At F2 Strategy, we’re often asked to share our thoughts on the events we attend because we can tell it like it is. Here’s my perspective on two broad concepts that consumed a lot of the Forum as well as the insights that came out of our own session on effectively picking new technology:
The AI Hype Cycle is On Fire
Every presentation we attended involved AI in some way. It’s clear everyone is trying to figure out what to do, but no one I saw at the conference has developed sophisticated products around AI yet. So far a few examples of successful AI use cases I’ve seen involve back-office efficiency, such as using AI to create first drafts of client emails or using it to save time searching for appropriate forms and paperwork.
Additionally, wealth management firms aren’t waiting for someone else to figure it out. We’ve seen a lot of firms jumping in and working on creating efficiencies with AI before vendors have presented a strong option.
Emphasizing People Management

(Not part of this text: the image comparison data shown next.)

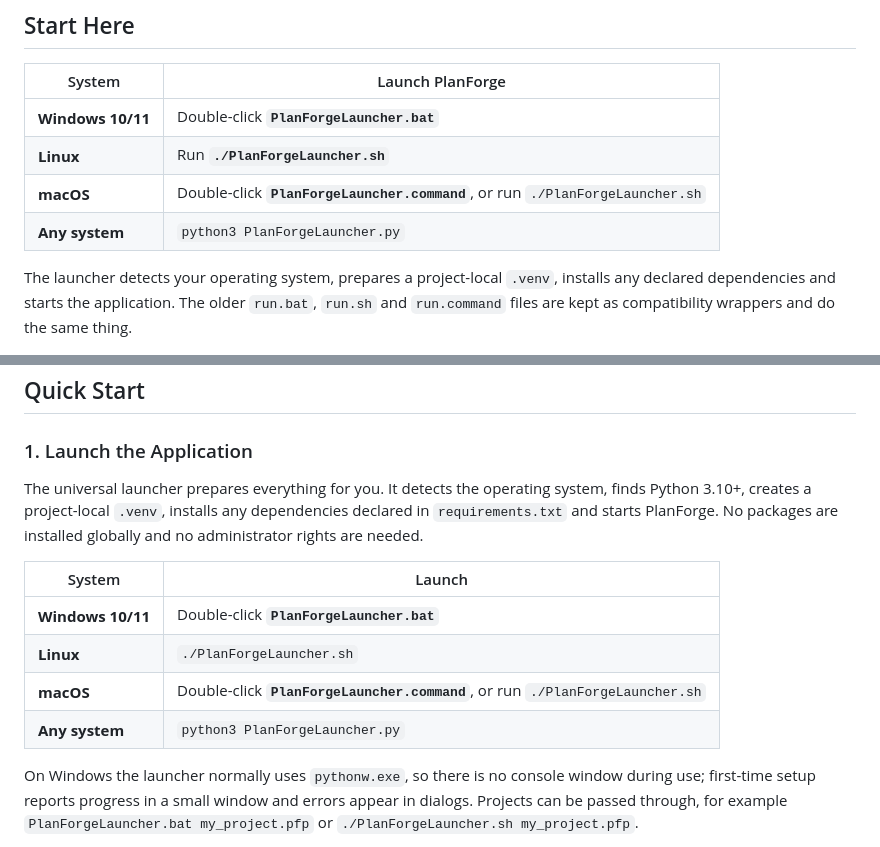
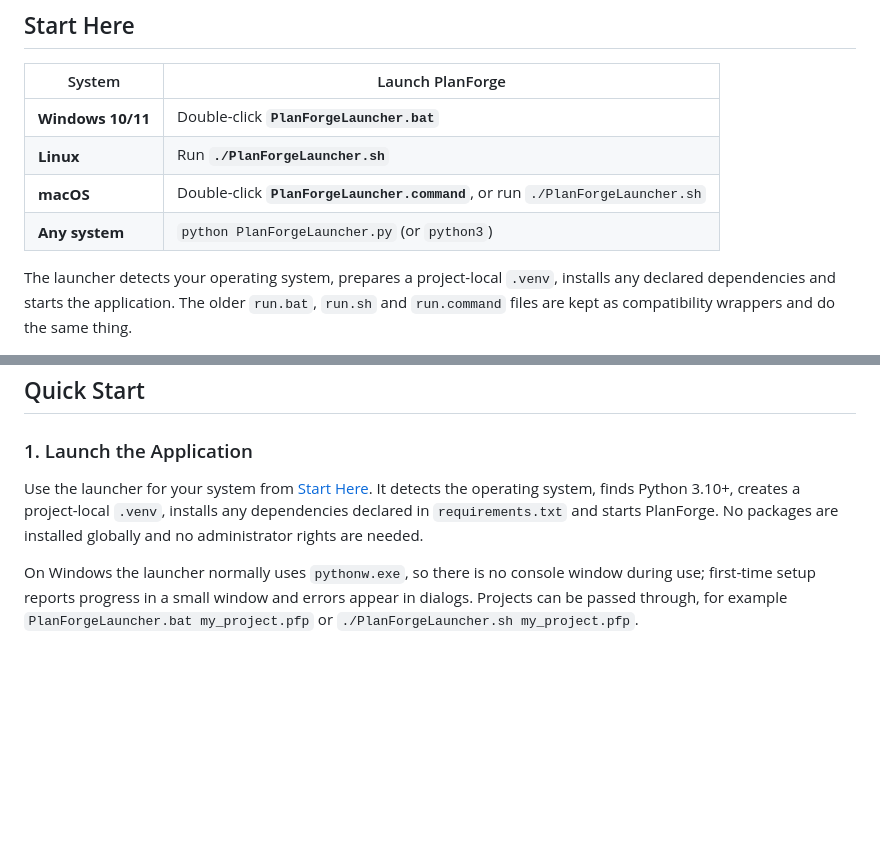
Before and after one commit to alexhazell00-coder/PlanForge, a Markdown page: README.md, 2 parts joined by grey strips. GitHub-like rendering; blank space fills up the shorter version.

Commit message:
Polish launcher discovery docs
- Use a single Start Here table as the primary launch instructions
- Clarify launcher invocation on systems where python3 is unavailable
- Correct the GUI/CLI argument description in the launcher guide

Co-authored-by: arena-agent <297053741+arena-agent@users.noreply.github.com>

```diff
--- a/README.md
+++ b/README.md
@@ -15,7 +15,7 @@ It integrates directly with the **Simple Function Point Calculator** (`fp_logic.
 | **Windows 10/11** | Double-click **`PlanForgeLauncher.bat`** |
 | **Linux** | Run **`./PlanForgeLauncher.sh`** |
 | **macOS** | Double-click **`PlanForgeLauncher.command`**, or run `./PlanForgeLauncher.sh` |
-| **Any system** | `python3 PlanForgeLauncher.py` |
+| **Any system** | `python PlanForgeLauncher.py` (or `python3`) |
 
 The launcher detects your operating system, prepares a project-local `.venv`,
 installs any declared dependencies and starts the application. The older
@@ -60,17 +60,10 @@ and do the same thing.
 
 ### 1. Launch the Application
 
-The universal launcher prepares everything for you. It detects the operating
-system, finds Python 3.10+, creates a project-local `.venv`, installs any
-dependencies declared in `requirements.txt` and starts PlanForge. No packages
-are installed globally and no administrator rights are needed.
-
-| System | Launch |
-| --- | --- |
-| **Windows 10/11** | Double-click **`PlanForgeLauncher.bat`** |
-| **Linux** | `./PlanForgeLauncher.sh` |
-| **macOS** | Double-click **`PlanForgeLauncher.command`**, or run `./PlanForgeLauncher.sh` |
-| **Any system** | `python3 PlanForgeLauncher.py` |
+Use the launcher for your system from [Start Here](#start-here). It detects the
+operating system, finds Python 3.10+, creates a project-local `.venv`, installs
+any dependencies declared in `requirements.txt` and starts PlanForge. No
+packages are installed globally and no administrator rights are needed.
 
 On Windows the launcher normally uses `pythonw.exe`, so there is no console
 window during use; first-time setup reports progress in a small window and
```
Also changed, not shown: docs/launcher.md (+4 -3 lines).
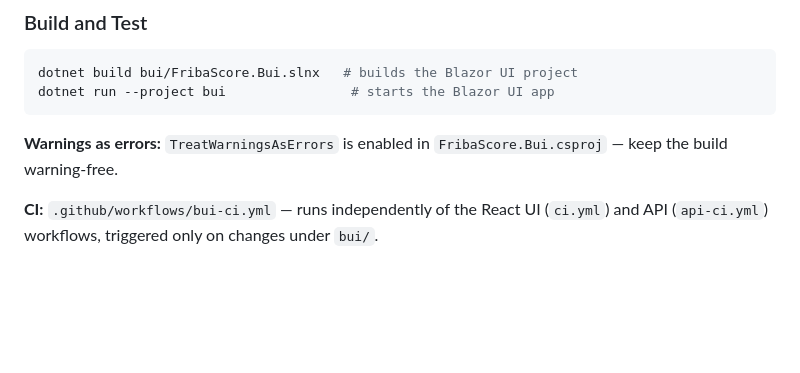
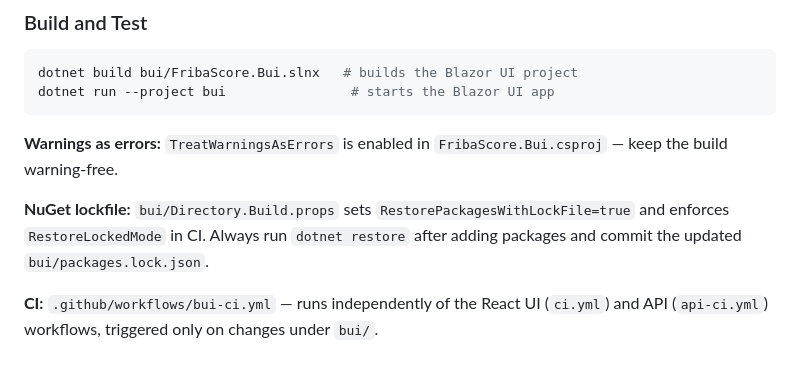
Before and after one commit to hjkuja/fribascore, a Markdown page: .github/copilot-instructions.md, the part around the change. GitHub-like rendering; blank space fills up the shorter version.

Commit message:
Add lockfile mention

```diff
--- a/.github/copilot-instructions.md
+++ b/.github/copilot-instructions.md
@@ -268,4 +268,6 @@ dotnet run --project bui                # starts the Blazor UI app
 
 **Warnings as errors:** `TreatWarningsAsErrors` is enabled in `FribaScore.Bui.csproj` — keep the build warning-free.
 
+**NuGet lockfile:** `bui/Directory.Build.props` sets `RestorePackagesWithLockFile=true` and enforces `RestoreLockedMode` in CI. Always run `dotnet restore` after adding packages and commit the updated `bui/packages.lock.json`.
+
 **CI:** `.github/workflows/bui-ci.yml` — runs independently of the React UI (`ci.yml`) and API (`api-ci.yml`) workflows, triggered only on changes under `bui/`.
```
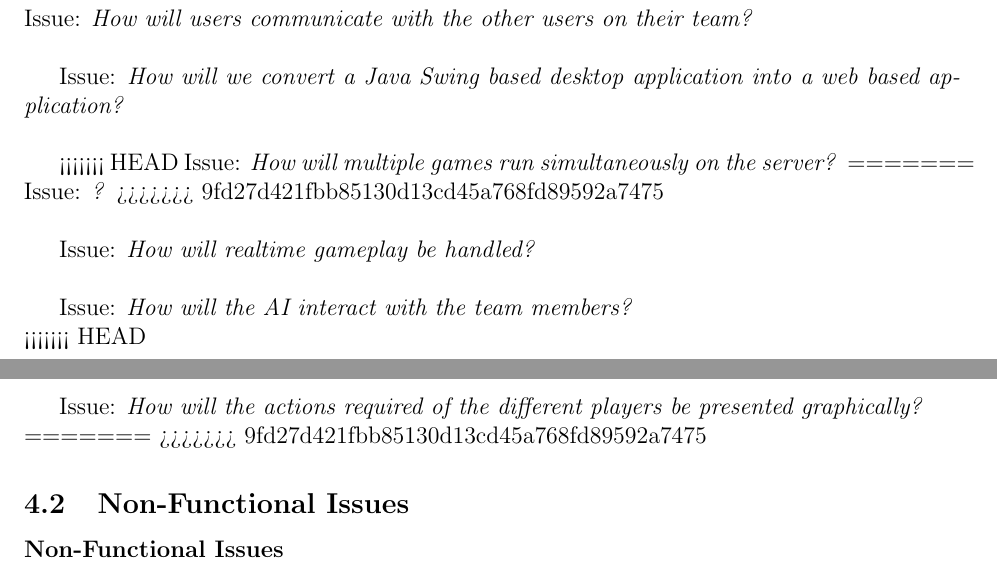
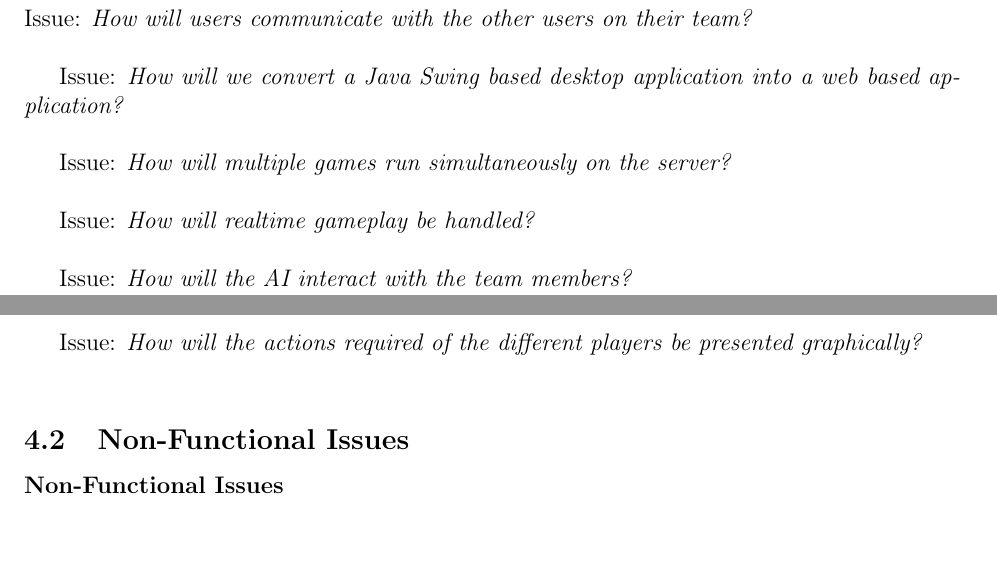
Before and after one commit to RamseyAli/AdmiralRadar, a LaTeX document (DesignDocument/CS307_Team22_DesignDocument.tex, which reads DesignDocument/source/FunctionalIssues.tex): two parts of pages 12 and 13 of 19, joined at a grey line, cut so that both start at the same text, the shorter picture padded with empty space. Compiled offline with pdfLaTeX.

Commit message:
FIxed Functional Issues Clash
Fixed the weird conflict resolution in the Functional Issues TeX source

```diff
--- a/DesignDocument/source/FunctionalIssues.tex
+++ b/DesignDocument/source/FunctionalIssues.tex
@@ -6,11 +6,7 @@ Issue: \textit{How will users communicate with the other users on their team?}
 Issue: \textit{How will we convert a Java Swing based desktop application into a web based application?}
 \\
 
-<<<<<<< HEAD
 Issue: \textit{How will multiple games run simultaneously on the server?}
-=======
-Issue: \textit{?}
->>>>>>> 9fd27d421fbb85130d13cd45a768fd89592a7475
 \\
 
 Issue: \textit{How will realtime gameplay be handled?}
@@ -18,9 +14,6 @@ Issue: \textit{How will realtime gameplay be handled?}
 
 Issue: \textit{How will the AI interact with the team members?}
 \\
-<<<<<<< HEAD
 
 Issue: \textit{How will the actions required of the different players be presented graphically?}
 \\
-=======
->>>>>>> 9fd27d421fbb85130d13cd45a768fd89592a7475
```
Also changed, not shown: 1 other file.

Whether it's a result of the pandemic, the demands of the younger generation workforce, or the reality of turnover in the market, firms want to become more effective at managing and mentoring their teams.
It was great to see this area of the business get so much attention. As small and mid-sized firms grow, it’s important to develop a framework for attracting, retaining and growing talent. It’s an evolution of professionalization that all growing advisory firms need to go through to scale. The human element is critical. If a firm doesn’t have the right people in the right seats, it won’t be able to use the technology solution it invests in as effectively as it could.
How to Effectively Pick New Technology
During the session I presented, we shared the importance of having a very clear process to define requirements, research vendors and evaluate their solutions. How often advisory firms should review their technology depends on how quickly the firm can implement change. Technology implementations can also take into account a firm's culture by basing the pace of change on its ability to handle change
management. That pace is dependent upon the amount of buy-in and support from management, training and support given to advisors and commitment to follow up after implementation.
Two minutes wasn’t enough? Get in touch with Chris Emert for more about this conference.